Meanwhile, Kawhi Leonard's contract contains an opt out clause after this season that could detonate any chance the Clippers have of a championship future if he is unhappy after this season. Paul George, his running mate, just re-signed with the Clippers, but if Leonard doesn't like the mix with George, another superstar could be on the move as early as this summer.
Elsewhere in the Western Conference, another MVP, James Harden could be on another team sooner than later. Harden's camp has made it well known he wants out of Houston and is open to a trade to Brooklyn or Philadelphia, among others. The Wolves certainly wouldn't mind if Harden ended up in the opposite conference.
What happens with Harden could also affect what happens with the NBA's other combustible situation — the Nets. Kyrie Irving and Kevin Durant finally willl take the floor together now that Durant has fully recovered from a ruptured Achilles' he suffered in the 2019 Finals. No star in the NBA has been mercurial as Irving, and if he and Durant can't find chemistry, that's another situation that threatens to shake up the league.
Those are the superstars elusively chasing each others' legacies around the league. But a number of teams have adopted a more homegrown approach and are trying to develop their way into contention.
There was no better example of that last season than the Nuggets, who rode a brilliant playoffs from Jamal Murray and Nikola Jokic, both draft picks of the franchise, past the favored Clippers into the Western Conference finals. But Denver lost some important complementary pieces in Jerami Grant and Mason Plumlee. However, if Michael Porter Jr. continues his ascent, the Nuggets should be back in contention.
The team Denver took down in a thrilling playoff series, Utah, is hoping its core of Donovan Mitchell and Rudy Gobert can coexist peacefully after there was a rift in their relationship following Gobert's positive coronavirus diagnosis in March.
Portland had an eventful offseason trying to build a new dynamic roster around Damian Lillard and C.J. McCollum. They brought in Derrick Jones Jr., plus Robert Covington to bulk up their defense and Enes Kanter to just plain bulk them up.
Over in the East, former Wolves guard Jimmy Butler is looking to build on the captivating run to the finals the Heat made a season ago. The Bucks re-upped with Antetokounmpo, the Celtics still have the ultra-talented Jayson Tatum and Jaylen Brown while the league watches what Daryl Morey will do with the 76ers and Ben Simmons now that he is making decisions there. Morey has publicly said he won't deal Simmons in a package for Harden. But that could change.
In the landscape of this NBA, it has been hard for teams without James, Leonard or Durant to reach the summit. One of those three players has been on eight of the past nine title-winning teams. The only team that did it without them was the Warriors in 2015 before they signed Durant in 2016.
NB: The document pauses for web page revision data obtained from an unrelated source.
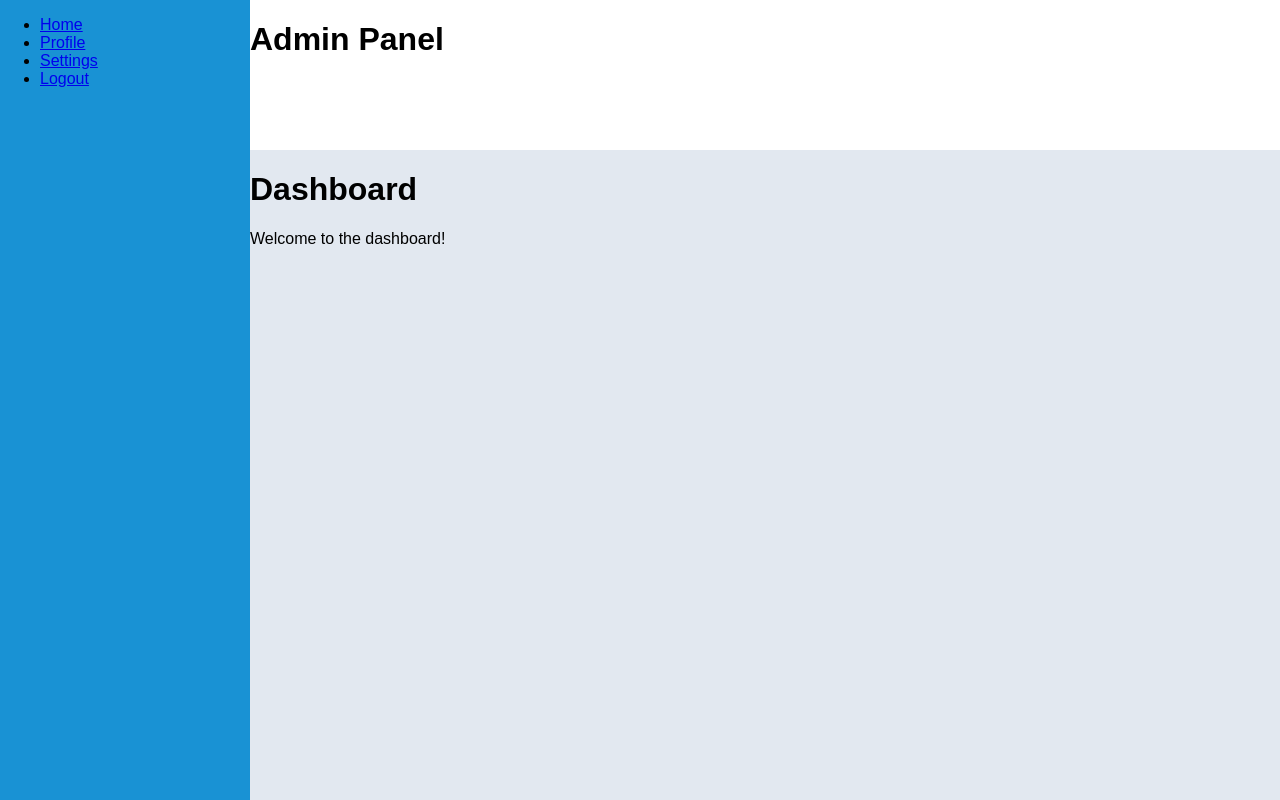
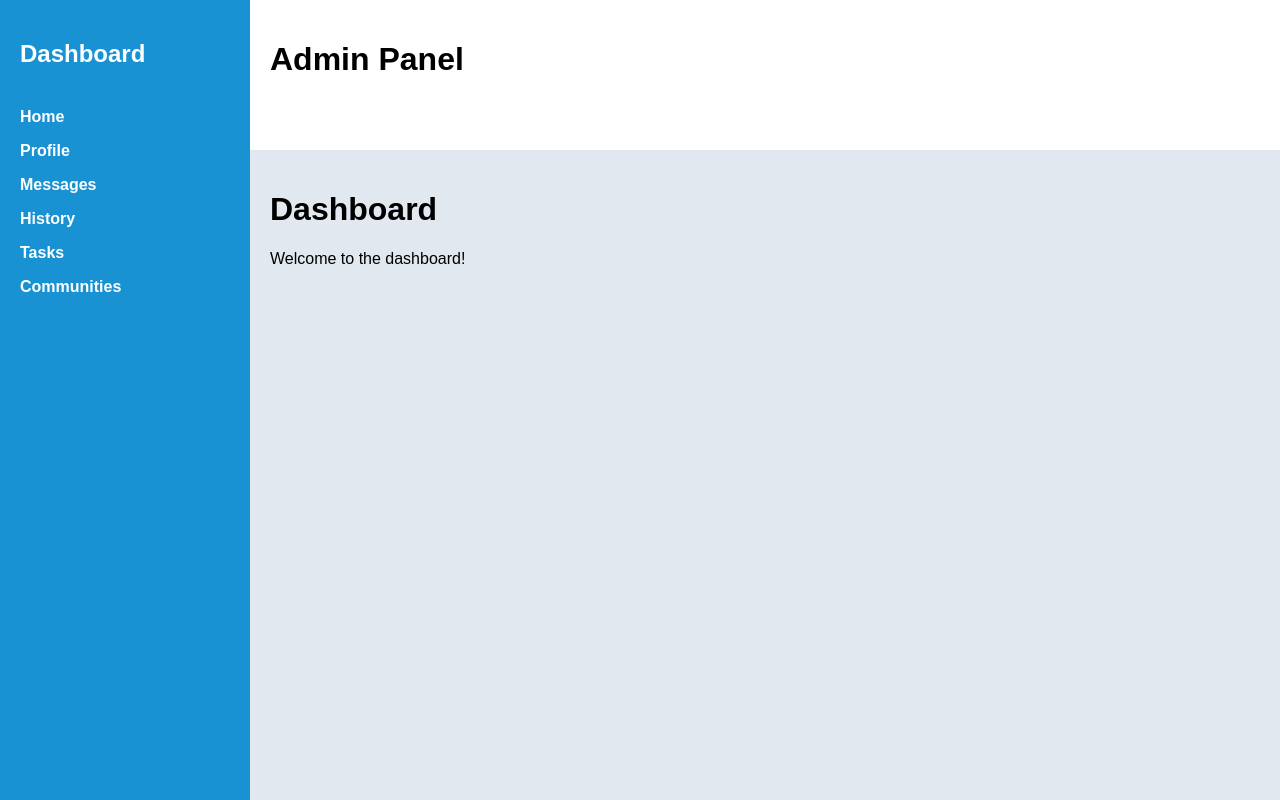
Before and after one commit to MiguelRcol/Admin_panel, a plain HTML site: page index.html in a window 1280 px wide. Drawn offline with Linux system fonts and the light colour scheme.

Commit message:
Refactor HTML structure and enhance CSS styles for improved layout and readability

```diff
--- a/index.html
+++ b/index.html
@@ -4,25 +4,33 @@
   <meta charset="UTF-8">
   <meta name="viewport" content="width=device-width, initial-scale=1.0">
   <link rel="stylesheet" href="style.css">
-    <title>Document</title>
+  <title>Admin Dashboard</title>
 </head>
 <body>
   <div class="dashboard">
-    <div class="sidebar">
-        <ul>
-            <li><a href="#">Home</a></li>
-            <li><a href="#">Profile</a></li>
-            <li><a href="#">Settings</a></li>
-            <li><a href="#">Logout</a></li>
-        </ul>
-    </div>
+
+    <aside class="sidebar">
+      <h1 class="logo">Dashboard</h1>
+
+      <nav class="nav-main">
+        <a href="#">Home</a>
+        <a href="#">Profile</a>
+        <a href="#">Messages</a>
+        <a href="#">History</a>
+        <a href="#">Tasks</a>
+        <a href="#">Communities</a>
+      </nav>
+    </aside>
+
     <header class="header">
       <h1>Admin Panel</h1>
     </header>
+
     <main class="main-content">
       <h1>Dashboard</h1>
       <p>Welcome to the dashboard!</p>
     </main>
+
   </div>
 </body>
 </html>
--- a/style.css
+++ b/style.css
@@ -16,13 +16,29 @@ body {
 
 .sidebar {
   grid-row: 1 / 3;
-  background: #1992d4;
+  background-color: #1992d4;
+  color: white;
+  padding: 20px;
 }
 
 .header {
-  background: white;
+  background-color: white;
+  padding: 20px;
 }
 
 .main-content {
-  background: #e2e8f0;
+  background-color: #e2e8f0;
+  padding: 20px;
 }
+
+.nav-main {
+  display: grid;
+  gap: 16px;
+  margin-top: 40px;
+}
+
+.nav-main a {
+  color: white;
+  text-decoration: none;
+  font-weight: bold;
+}
```
Lines whose indentation alone changed are shown as unchanged.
The Raptors tried going this route for years with Kyle Lowry and DeMar DeRozan, but then only got over the championship hump when they traded DeRozan for one season of Leonard.
Could this be the year that changes? History would say no.